EXERCISE AIM: Copy out the data so that nothing differs from the original.

MATERIAL TO PROCESS:

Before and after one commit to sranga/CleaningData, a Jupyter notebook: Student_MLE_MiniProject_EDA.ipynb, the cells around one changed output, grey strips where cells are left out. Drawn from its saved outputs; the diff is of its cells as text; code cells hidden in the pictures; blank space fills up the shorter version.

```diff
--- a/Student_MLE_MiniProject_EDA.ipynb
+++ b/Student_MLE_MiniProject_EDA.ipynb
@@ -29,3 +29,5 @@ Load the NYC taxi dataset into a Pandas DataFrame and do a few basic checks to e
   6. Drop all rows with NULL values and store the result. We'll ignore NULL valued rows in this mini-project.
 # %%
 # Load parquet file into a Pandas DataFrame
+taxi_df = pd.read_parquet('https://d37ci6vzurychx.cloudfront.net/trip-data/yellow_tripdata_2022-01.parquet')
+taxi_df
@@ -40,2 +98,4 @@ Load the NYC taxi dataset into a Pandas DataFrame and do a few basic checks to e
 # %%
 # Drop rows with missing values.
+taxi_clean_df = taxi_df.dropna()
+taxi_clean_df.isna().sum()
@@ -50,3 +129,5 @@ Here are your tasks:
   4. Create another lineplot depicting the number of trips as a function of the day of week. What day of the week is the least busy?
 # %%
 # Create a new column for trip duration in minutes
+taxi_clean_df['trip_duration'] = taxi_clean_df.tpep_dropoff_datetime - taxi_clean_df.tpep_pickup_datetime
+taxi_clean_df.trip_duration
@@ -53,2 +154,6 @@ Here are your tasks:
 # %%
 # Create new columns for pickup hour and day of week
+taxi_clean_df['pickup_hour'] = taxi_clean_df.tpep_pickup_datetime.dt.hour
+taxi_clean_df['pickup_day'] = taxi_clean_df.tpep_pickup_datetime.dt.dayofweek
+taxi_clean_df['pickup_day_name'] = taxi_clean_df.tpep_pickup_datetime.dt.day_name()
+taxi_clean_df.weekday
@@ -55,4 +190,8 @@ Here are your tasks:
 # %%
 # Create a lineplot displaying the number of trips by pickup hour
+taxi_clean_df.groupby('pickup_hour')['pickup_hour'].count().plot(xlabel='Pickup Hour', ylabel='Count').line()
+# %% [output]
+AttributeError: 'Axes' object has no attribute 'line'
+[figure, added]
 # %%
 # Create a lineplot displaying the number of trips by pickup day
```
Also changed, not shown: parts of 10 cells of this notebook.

THE ANSWER:
Before and after one commit to sranga/CleaningData, a Jupyter notebook: Student_MLE_MiniProject_EDA.ipynb, the cells around one changed output, grey strips where cells are left out. Drawn from its saved outputs; the diff is of its cells as text; code cells hidden in the pictures; blank space fills up the shorter version.

```diff
--- a/Student_MLE_MiniProject_EDA.ipynb
+++ b/Student_MLE_MiniProject_EDA.ipynb
@@ -29,3 +29,5 @@ Load the NYC taxi dataset into a Pandas DataFrame and do a few basic checks to e
   6. Drop all rows with NULL values and store the result. We'll ignore NULL valued rows in this mini-project.
 # %%
 # Load parquet file into a Pandas DataFrame
+taxi_df = pd.read_parquet('https://d37ci6vzurychx.cloudfront.net/trip-data/yellow_tripdata_2022-01.parquet')
+taxi_df
@@ -40,2 +98,4 @@ Load the NYC taxi dataset into a Pandas DataFrame and do a few basic checks to e
 # %%
 # Drop rows with missing values.
+taxi_clean_df = taxi_df.dropna()
+taxi_clean_df.isna().sum()
@@ -50,3 +129,5 @@ Here are your tasks:
   4. Create another lineplot depicting the number of trips as a function of the day of week. What day of the week is the least busy?
 # %%
 # Create a new column for trip duration in minutes
+taxi_clean_df['trip_duration'] = taxi_clean_df.tpep_dropoff_datetime - taxi_clean_df.tpep_pickup_datetime
+taxi_clean_df.trip_duration
@@ -53,2 +154,6 @@ Here are your tasks:
 # %%
 # Create new columns for pickup hour and day of week
+taxi_clean_df['pickup_hour'] = taxi_clean_df.tpep_pickup_datetime.dt.hour
+taxi_clean_df['pickup_day'] = taxi_clean_df.tpep_pickup_datetime.dt.dayofweek
+taxi_clean_df['pickup_day_name'] = taxi_clean_df.tpep_pickup_datetime.dt.day_name()
+taxi_clean_df.weekday
@@ -55,4 +190,8 @@ Here are your tasks:
 # %%
 # Create a lineplot displaying the number of trips by pickup hour
+taxi_clean_df.groupby('pickup_hour')['pickup_hour'].count().plot(xlabel='Pickup Hour', ylabel='Count').line()
+# %% [output]
+AttributeError: 'Axes' object has no attribute 'line'
+[figure, added]
 # %%
 # Create a lineplot displaying the number of trips by pickup day
```
Also changed, not shown: parts of 10 cells of this notebook.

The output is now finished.